Das Buch eröffnet ein konzises Kapitel („Das delphische Epsilon", 9–16), in dem O. die modernen philologischen und archäologisch-kunstgeschichtlichen Deutungen des delphischen E anschaulich referiert und überzeugend kritisiert. Er kommt (wie schon Ziegler in seinem RE-Artikel von 1952) zu dem Ergebnis, dass alle Bemühungen seit Plutarch, die ursprüngliche Bedeutung des delphischen E zu eruieren, als gescheitert anzusehen sind. Das sich anschließende Kapitel („Darstellung des Inhalts von De E und Interpretation") ist wegen seines engen Zusammenhangs mit den Ergebnissen von O.s Kommentar zusammen mit diesem weiter unten zu besprechen.

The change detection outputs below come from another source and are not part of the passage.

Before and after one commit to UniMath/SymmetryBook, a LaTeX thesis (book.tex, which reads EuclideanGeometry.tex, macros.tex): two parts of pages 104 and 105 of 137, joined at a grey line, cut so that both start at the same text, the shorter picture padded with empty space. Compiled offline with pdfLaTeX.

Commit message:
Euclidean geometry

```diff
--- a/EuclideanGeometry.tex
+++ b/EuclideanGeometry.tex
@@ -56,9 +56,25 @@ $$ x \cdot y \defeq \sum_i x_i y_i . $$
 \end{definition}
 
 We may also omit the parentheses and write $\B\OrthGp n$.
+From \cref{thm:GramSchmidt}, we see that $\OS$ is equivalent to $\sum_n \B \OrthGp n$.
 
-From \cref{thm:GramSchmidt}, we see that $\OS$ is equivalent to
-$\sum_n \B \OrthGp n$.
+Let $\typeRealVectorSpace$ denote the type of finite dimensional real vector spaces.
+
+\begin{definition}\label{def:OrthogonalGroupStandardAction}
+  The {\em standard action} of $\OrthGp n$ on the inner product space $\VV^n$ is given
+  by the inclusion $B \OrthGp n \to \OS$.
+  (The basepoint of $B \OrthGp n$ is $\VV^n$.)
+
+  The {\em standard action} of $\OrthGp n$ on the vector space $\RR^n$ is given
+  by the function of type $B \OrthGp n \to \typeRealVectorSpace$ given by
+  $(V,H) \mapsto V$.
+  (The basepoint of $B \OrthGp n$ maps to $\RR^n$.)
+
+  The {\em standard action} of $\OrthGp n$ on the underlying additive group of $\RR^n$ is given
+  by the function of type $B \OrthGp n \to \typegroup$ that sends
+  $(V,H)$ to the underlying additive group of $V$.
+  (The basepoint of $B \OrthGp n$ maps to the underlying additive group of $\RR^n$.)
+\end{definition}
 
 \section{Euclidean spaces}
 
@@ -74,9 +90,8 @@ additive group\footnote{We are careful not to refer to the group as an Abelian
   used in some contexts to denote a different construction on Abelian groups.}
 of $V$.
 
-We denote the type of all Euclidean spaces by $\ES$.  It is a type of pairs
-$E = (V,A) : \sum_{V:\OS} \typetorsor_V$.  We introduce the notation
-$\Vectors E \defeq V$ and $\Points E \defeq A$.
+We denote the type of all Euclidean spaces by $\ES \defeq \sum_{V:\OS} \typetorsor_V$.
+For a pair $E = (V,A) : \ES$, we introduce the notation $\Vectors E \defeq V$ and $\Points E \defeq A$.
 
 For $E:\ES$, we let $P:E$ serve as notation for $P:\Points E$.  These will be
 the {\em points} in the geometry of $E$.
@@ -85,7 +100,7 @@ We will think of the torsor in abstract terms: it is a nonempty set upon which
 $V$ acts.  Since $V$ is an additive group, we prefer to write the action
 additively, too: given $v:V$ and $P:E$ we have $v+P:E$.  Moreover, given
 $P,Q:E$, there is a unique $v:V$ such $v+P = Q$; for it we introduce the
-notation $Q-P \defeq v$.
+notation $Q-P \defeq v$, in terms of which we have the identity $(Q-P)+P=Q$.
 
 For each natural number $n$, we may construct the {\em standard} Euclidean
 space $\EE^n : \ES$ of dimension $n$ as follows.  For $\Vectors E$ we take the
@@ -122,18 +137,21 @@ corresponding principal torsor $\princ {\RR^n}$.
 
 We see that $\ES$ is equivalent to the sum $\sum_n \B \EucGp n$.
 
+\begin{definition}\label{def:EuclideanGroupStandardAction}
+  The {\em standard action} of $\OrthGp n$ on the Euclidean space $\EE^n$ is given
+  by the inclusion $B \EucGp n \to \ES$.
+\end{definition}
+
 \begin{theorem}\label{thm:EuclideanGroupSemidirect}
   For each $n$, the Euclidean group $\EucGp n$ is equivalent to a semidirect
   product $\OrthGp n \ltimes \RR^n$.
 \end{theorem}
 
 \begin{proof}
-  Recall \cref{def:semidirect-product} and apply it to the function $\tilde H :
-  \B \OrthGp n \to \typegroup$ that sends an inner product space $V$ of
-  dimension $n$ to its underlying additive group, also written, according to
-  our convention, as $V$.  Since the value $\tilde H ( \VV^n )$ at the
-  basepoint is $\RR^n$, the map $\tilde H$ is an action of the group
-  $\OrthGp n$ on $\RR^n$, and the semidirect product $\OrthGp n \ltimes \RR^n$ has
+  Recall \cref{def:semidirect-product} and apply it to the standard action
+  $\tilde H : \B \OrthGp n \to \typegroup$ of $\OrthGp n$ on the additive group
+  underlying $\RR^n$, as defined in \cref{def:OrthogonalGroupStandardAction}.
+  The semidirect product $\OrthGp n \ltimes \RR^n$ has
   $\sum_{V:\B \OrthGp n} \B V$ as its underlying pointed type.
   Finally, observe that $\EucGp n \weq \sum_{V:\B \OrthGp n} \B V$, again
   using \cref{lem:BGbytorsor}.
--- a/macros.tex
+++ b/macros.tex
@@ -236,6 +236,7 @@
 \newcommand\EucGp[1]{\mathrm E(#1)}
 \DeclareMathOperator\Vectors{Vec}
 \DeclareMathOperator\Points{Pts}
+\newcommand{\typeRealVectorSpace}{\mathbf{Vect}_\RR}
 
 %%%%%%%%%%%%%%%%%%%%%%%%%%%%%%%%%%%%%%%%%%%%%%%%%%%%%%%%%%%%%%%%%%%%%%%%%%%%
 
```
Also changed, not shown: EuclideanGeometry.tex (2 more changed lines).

Im Kapitel 3 des ersten Teils gibt O. einen detaillierten Bericht der Recensio, die er seinem neuen Text von De E zugrundelegt. Durch eine neuerliche Untersuchung der Abhängigkeiten der Handschriften gelangt O. über die Grundlagen der Ausgabe von Sieveking dahingehend hinaus, als er zeigen kann, dass die von Sieveking noch als zweite Klasse der Überlieferung neben Γ (FDX) für die Textkonstitution benutzte Handschriftengruppe Πx (αAEgBγ) von F2 und X3 abhängig und damit nicht als eigenständiger Überlieferungsträger anzusehen ist. Scheidet somit Πx für Textkonstitution (abgesehen von Anregungen für Konjekturen) aus, gelingt O. der Nachweis, dass F2 und X2X3 offenbar unabhängig voneinander einen zweiten, ansonsten verlorenen Traditionszweig bezeugen, der im Stemma mit der Sigle I bezeichnet wird. Im Apparat der Ausgabe gibt O. immer die Lesarten von F2X2X3 an, wenn er das Zeugnis dieses Hyparchetypus anführt. Nach der Darstellung des Stemmas erörtert O. den großen Wert der indirekten Überlieferung bei Euseb (und in dessen Folge bei Theodoret und Kyrill), im Anschluss daran die Frage, wie das E handschriftlich bezeichnet wird.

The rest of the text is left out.